WHAT YOU WILL DO:
Each record must be repeated exactly. None may be dropped.

(Change detection data)
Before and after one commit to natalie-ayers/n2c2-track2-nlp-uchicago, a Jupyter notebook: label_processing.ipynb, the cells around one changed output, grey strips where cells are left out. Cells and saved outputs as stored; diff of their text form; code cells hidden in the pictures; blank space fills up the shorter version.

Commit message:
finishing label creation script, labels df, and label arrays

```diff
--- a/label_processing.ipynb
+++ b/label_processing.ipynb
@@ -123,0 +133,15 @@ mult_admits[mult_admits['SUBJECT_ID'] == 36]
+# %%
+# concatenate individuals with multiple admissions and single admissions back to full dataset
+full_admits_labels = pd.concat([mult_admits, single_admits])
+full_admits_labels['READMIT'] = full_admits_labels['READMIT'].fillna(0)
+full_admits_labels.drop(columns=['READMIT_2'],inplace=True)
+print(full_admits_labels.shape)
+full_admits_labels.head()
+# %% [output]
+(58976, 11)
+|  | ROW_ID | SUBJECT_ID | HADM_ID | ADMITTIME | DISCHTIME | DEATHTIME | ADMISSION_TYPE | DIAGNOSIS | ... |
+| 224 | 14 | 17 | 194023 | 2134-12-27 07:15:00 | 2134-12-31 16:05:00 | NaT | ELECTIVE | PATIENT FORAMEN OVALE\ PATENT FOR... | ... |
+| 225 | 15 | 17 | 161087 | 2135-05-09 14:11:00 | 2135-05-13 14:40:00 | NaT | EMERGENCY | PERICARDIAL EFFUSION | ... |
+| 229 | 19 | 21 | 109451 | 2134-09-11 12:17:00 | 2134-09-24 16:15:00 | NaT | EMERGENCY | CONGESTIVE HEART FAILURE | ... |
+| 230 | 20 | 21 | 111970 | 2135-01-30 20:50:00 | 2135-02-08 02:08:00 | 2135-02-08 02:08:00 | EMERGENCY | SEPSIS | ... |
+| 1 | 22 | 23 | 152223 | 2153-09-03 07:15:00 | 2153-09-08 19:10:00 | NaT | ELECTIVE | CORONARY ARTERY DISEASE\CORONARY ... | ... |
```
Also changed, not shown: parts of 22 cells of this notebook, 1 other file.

RESULT BELOW:
Before and after one commit to natalie-ayers/n2c2-track2-nlp-uchicago, a Jupyter notebook: label_processing.ipynb, the cells around one changed output, grey strips where cells are left out. Cells and saved outputs as stored; diff of their text form; code cells hidden in the pictures; blank space fills up the shorter version.

Commit message:
finishing label creation script, labels df, and label arrays

```diff
--- a/label_processing.ipynb
+++ b/label_processing.ipynb
@@ -123,0 +133,15 @@ mult_admits[mult_admits['SUBJECT_ID'] == 36]
+# %%
+# concatenate individuals with multiple admissions and single admissions back to full dataset
+full_admits_labels = pd.concat([mult_admits, single_admits])
+full_admits_labels['READMIT'] = full_admits_labels['READMIT'].fillna(0)
+full_admits_labels.drop(columns=['READMIT_2'],inplace=True)
+print(full_admits_labels.shape)
+full_admits_labels.head()
+# %% [output]
+(58976, 11)
+|  | ROW_ID | SUBJECT_ID | HADM_ID | ADMITTIME | DISCHTIME | DEATHTIME | ADMISSION_TYPE | DIAGNOSIS | ... |
+| 224 | 14 | 17 | 194023 | 2134-12-27 07:15:00 | 2134-12-31 16:05:00 | NaT | ELECTIVE | PATIENT FORAMEN OVALE\ PATENT FOR... | ... |
+| 225 | 15 | 17 | 161087 | 2135-05-09 14:11:00 | 2135-05-13 14:40:00 | NaT | EMERGENCY | PERICARDIAL EFFUSION | ... |
+| 229 | 19 | 21 | 109451 | 2134-09-11 12:17:00 | 2134-09-24 16:15:00 | NaT | EMERGENCY | CONGESTIVE HEART FAILURE | ... |
+| 230 | 20 | 21 | 111970 | 2135-01-30 20:50:00 | 2135-02-08 02:08:00 | 2135-02-08 02:08:00 | EMERGENCY | SEPSIS | ... |
+| 1 | 22 | 23 | 152223 | 2153-09-03 07:15:00 | 2153-09-08 19:10:00 | NaT | ELECTIVE | CORONARY ARTERY DISEASE\CORONARY ... | ... |
```
Also changed, not shown: parts of 22 cells of this notebook, 1 other file.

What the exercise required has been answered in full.